Buffett, who has expended a little over $30 billion of Berkshire’s resources to buy shares of Apple now worth around $45 billion, has “look-through” pro-rata portion of Apple’s cash position in the form of $14 billion–i.e. Of the $285 billion in Apple’s cash, $14 billion can be attributed to Buffett, who spent just slightly over twice that amount for his ownership stake.
As a theoretical concept, if Apple were to declare a one-time cash dividend to shareholders of all its cash reserves, Buffett would receive almost half the investment that he made in Apple to date. That is just…otherworldly, especially considering that he pulled this by investing in a big-name, well-known stock in the public markets that is accessible to you and me.
In real life, I expect the Apple dividend alone will come to be an important source of Berkshire’s funding for future acquisitions. Right now, there is $2 billion per month rolling into Berkshire’s Omaha headquarters. The Apple dividend alone will increase that figure by $58 million, giving Berkshire an additional 2% each month in unrestricted cash flows.
Over the next ten years, presuming 8% annual dividend growth, Berkshire will collect $10 billion in cash from Apple in dividends alone. By 2028, Berkshire should be collecting somewhere between $1.8 billion and $2.2 billion in Apple dividends.
It wouldn’t surprise me to see Buffett aim for 10% of the overall company, especially in light of his comments this morning that he would want to own the whole business outright. I imagine that, within a generation, it will come to represent up to a fifth of Berkshire’s overall value.
The massive strength that has been added to Berkshire’s earnings power over the past generation is nothing short of incredible. Twenty years ago, it was a well-capitalized collection of diverse assets that made it a novelty among conglomerates.

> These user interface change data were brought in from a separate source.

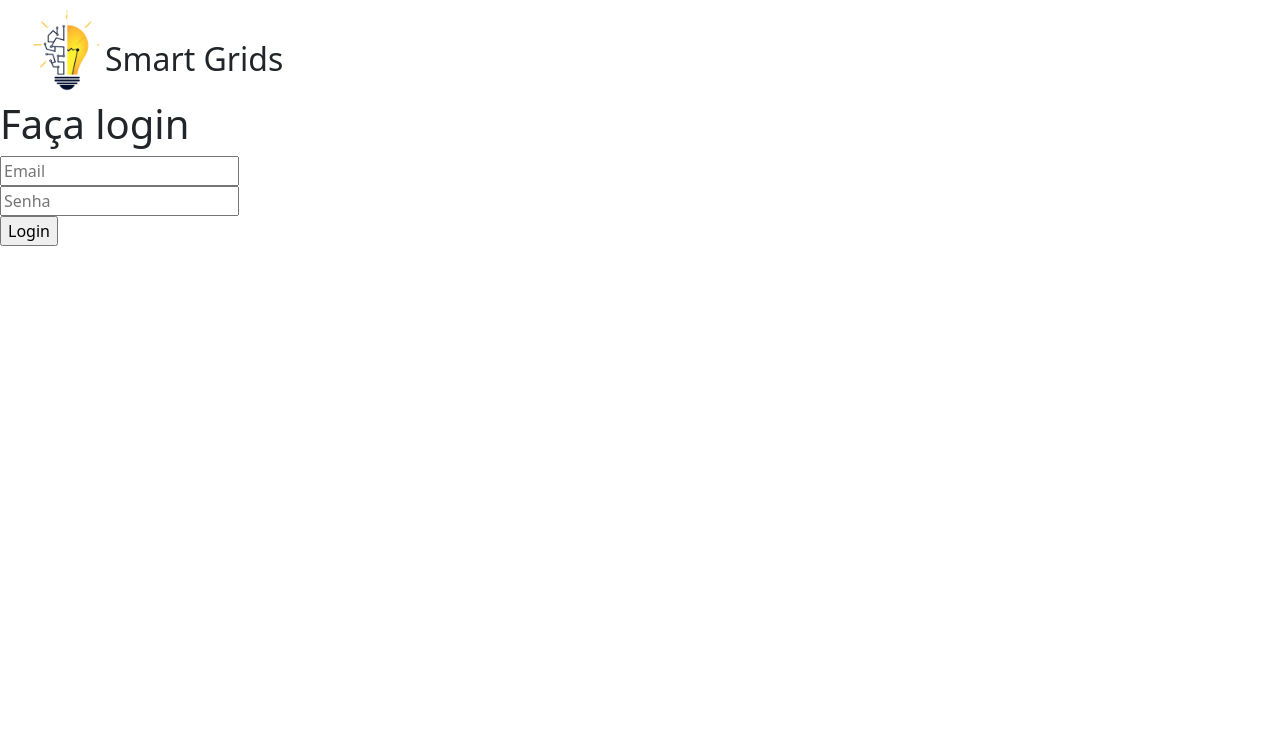
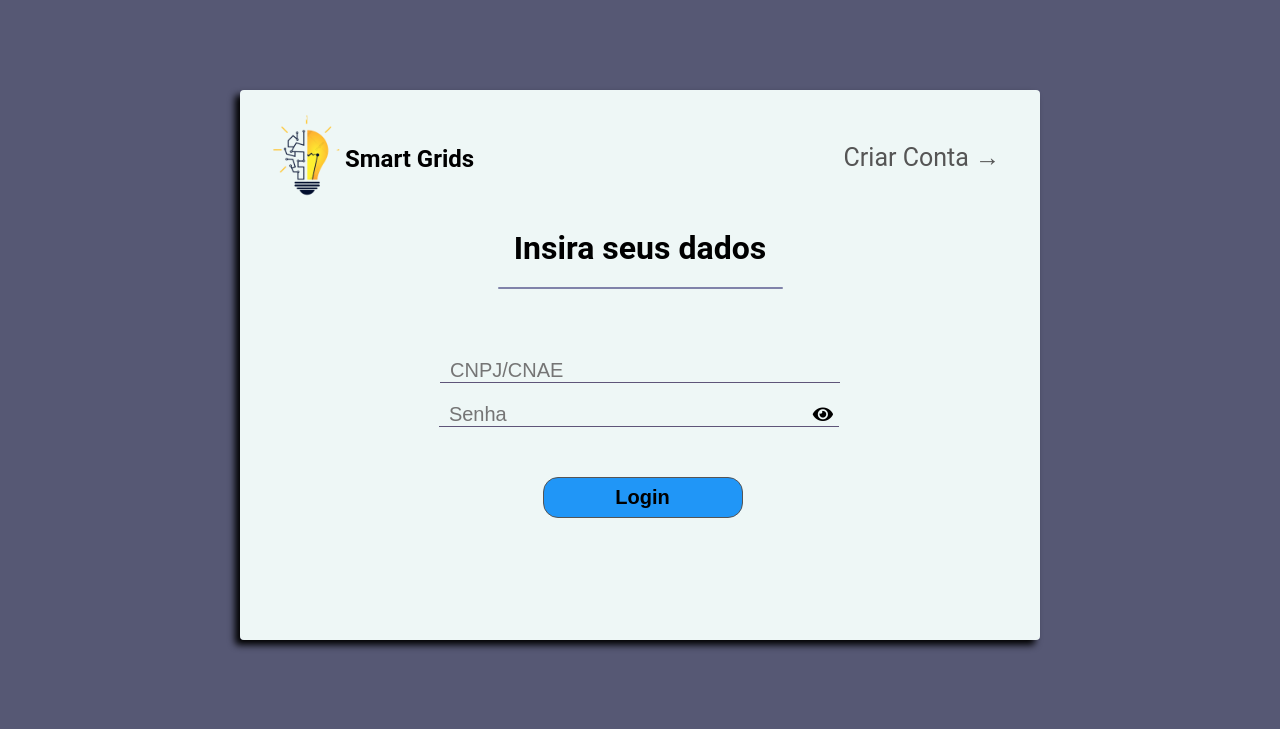
Before and after one commit to Dayna-Caroline/ProjetoIC, a PHP site: page /front/login.php in a window 1280 px wide. Shown: the top 729 px of the page. Run offline with PHP 8.4, Linux system fonts and the light colour scheme; some libraries are stand-ins or nearby versions.

Commit message:
login front

```diff
--- a/front/login.php
+++ b/front/login.php
@@ -1,33 +1,54 @@
 <!DOCTYPE html>
+
 <html lang="pt-br">
+
     <head>
         <meta charset="UTF-8">
         <meta http-equiv="X-UA-Compatible" content="IE=edge">
         <meta name="viewport" content="width=device-width, initial-scale=1.0">
         <link rel="stylesheet" href="https://cdnjs.cloudflare.com/ajax/libs/font-awesome/5.11.2/css/all.css">
-    <link href="https://cdn.jsdelivr.net/npm/bootstrap@5.0.0-beta2/dist/css/bootstrap.min.css" rel="stylesheet" integrity="sha384-BmbxuPwQa2lc/FVzBcNJ7UAyJxM6wuqIj61tLrc4wSX0szH/Ev+nYRRuWlolflfl" crossorigin="anonymous">
         <link rel="stylesheet" href="../styles/login.css">
         <title>Login</title>
     </head>
+
     <body>
+
         <div class="tudo">
+
             <div class="cabecalho">
                 <div class="logo">
                     <a href="../index.php"><img src="../imgs/logo.png" alt="Logo da empresa" class="img-logo"></a>
                     <h2>Smart Grids</h2>
                 </div>
+                <div class="pags">
+                    <ul>
+                        <li><a href="./cad.php">Criar Conta &#8594;</a></li>
+                    </ul>
+                </div>
+            </div>
+
+            <h1>Insira seus dados</h1>
+            <hr size=4>
+
+            <form class="form" action="../back/login.php" method="POST">
+                <div class="cnpj">
+                    <input type="CNPJ/CNAE" name="cnpjCnae" id="cnpjCnae" autocomplete="off" placeholder="CNPJ/CNAE" value="">
+                </div>
+
+                <div class="senha">
+                    <input type="password" name="senha" id="senha" placeholder="Senha" autocomplete="off">
+                    <button type="button" onclick="mostrarSenha()" class="ver"><i class="fas fa-eye"></i></button>
+                </div>
+                <input type="submit" name="btnLogar" class="botao" value="Login">
+            </form>
 
         </div>
-    <form class="form" action="../back/login.php" method="POST">
-        <h1>Faça login</h1>
-        <div class="campo">
-            <input type="email" name="email" placeholder="Email" value="">
-        </div>
-        <div class="campo">
-            <input type="password" name="password" placeholder="Senha" autocomplete="off">
-        </div>
-        <input type="submit" name="btnLogar" value="Login">
-    </form>
-    </div>
+
+        <script src="https://code.jquery.com/jquery-3.0.0.min.js"></script>
+        <script src="../js/jquery-1.2.6.pack.js" type="text/javascript"></script>
+        <script src="../js/jquery.maskedinput-1.1.4.pack.js" type="text/javascript"></script>
+        <script src="../js/funcs_login.js"></script>
+
     </body>
+
 </html>
--- /dev/null
+++ b/js/funcs_login.js
@@ -0,0 +1,8 @@
+function mostrarSenha(){
+	var tipo = document.getElementById("senha");
+	if(tipo.type == "password"){
+		tipo.type = "text";
+	}else{
+		tipo.type = "password";
+	}
+}
--- a/styles/cad_empresa.css
+++ b/styles/cad_empresa.css
@@ -102,7 +102,7 @@ h1{
 
 input{
     border: none;
-    border-bottom: 1px solid rgb(146, 146, 146);
+    border-bottom: 1px solid rgb(94, 85, 121);
     margin: 10px auto;
     background-color: transparent;
     width: 400px;
--- a/styles/login.css
+++ b/styles/login.css
@@ -1,3 +1,66 @@
+*{
+    margin: 0;
+    padding: 0;
+    box-sizing: border-box;
+}
+
+body{
+    font-family: 'Roboto', sans-serif;
+    background-color: rgb(86, 88, 116);
+    padding-top: 90px;
+    padding-bottom: 90px;
+}
+
+.tudo{
+    background-color: rgba(243, 252, 250, 0.973);
+    width: 800px;
+    height: 550px;
+    text-align: center;
+    padding-top: 15px;
+    margin: auto;
+    box-shadow: -5px 5px 7px rgb(0, 0, 0);
+    border-radius: 4px;
+}
+
+a{
+    text-decoration: none;
+    outline: 0;
+}
+
+hr{
+    width: 285px;
+    margin-top: 20px;
+    margin-bottom: 60px;
+    margin-left: auto;
+    margin-right: auto;
+    background-color: rgb(128, 131, 170);
+    border-radius: 50px;
+    border: none;
+    opacity: initial;
+}
+
+/* Scrollbar ----------------------------------------------------------------------------------*/
+
+body::-webkit-scrollbar{
+    width: 8px;
+    background-color: rgb(236, 234, 234);
+}
+
+body::-webkit-scrollbar-thumb{
+    background-color: black;
+}
+
+body::-webkit-scrollbar-thumb:hover{
+    background-color: gray;
+}
+
+body::-webkit-scrollbar-button{
+    width: 0;
+    height: 0;
+}
+
+/* Header ----------------------------------------------------------------------------------*/
+
 .cabecalho{
     display: grid;
     grid-template-columns: 1fr 1fr;
@@ -18,7 +81,64 @@
     margin-left: -10px;
 }
 
+.pags{
+    margin-top: auto;
+    margin-bottom: auto;
+    text-align: right;
+    margin-right: 10%;
+}
+
+.pags a{
+    color: #555;
+    font-size: 25px;
+}
 
 ul{
     list-style-type: none;
 }
+
+/* Pagina ----------------------------------------------------------------------------------*/
+
+h1{
+    margin-top: 70px;
+}
+
+input{
+    border: none;
+    border-bottom: 1px solid rgb(94, 85, 121);
+    margin: 10px auto;
+    background-color: transparent;
+    width: 400px;
+    font-size: 20px;
+    padding-left: 10px;
+    outline: 0;
+}
+
+.senha{
+    margin-left: -8px;
+}
+
+.ver{
+    border: none;
+    background-color: transparent;
+    cursor: pointer;
+    margin-left: -30px;
+    font-size: 18px;
+    outline: 0;
+}
+
+.botao{
+    border: 1px solid #555;
+    margin-top: 40px;
+    width: 200px;
+    padding: 8px 0;
+    margin-left: 5px;
+    border-radius: 15px;
+    background-color: #2096f7;
+    font-weight: bold;
+    cursor: pointer;
+}
+
+.botao:hover{
+    background-color: rgb(88, 211, 248);
+}
```
Lines whose indentation alone changed are shown as unchanged.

Now, Berkshire is taking over the whole world. There is cash pouring out everywhere. A review of the balance sheet just reveals cash generators here, cash generators there, and huge cash balance sheets throughout the subsidiaries. This supersized investment in Apple reinforces this point, both in terms of the total amount of cash generated from the dividends and the look-through pro-rata portion of cash on the Apple’s balance sheet that Berkshire’s ownership of 241 million of the 5 billion outstanding shares has come to represent. I have come to understand the investors who have made it their calling to load up on as much Berkshire as quickly as possible for as long as possible.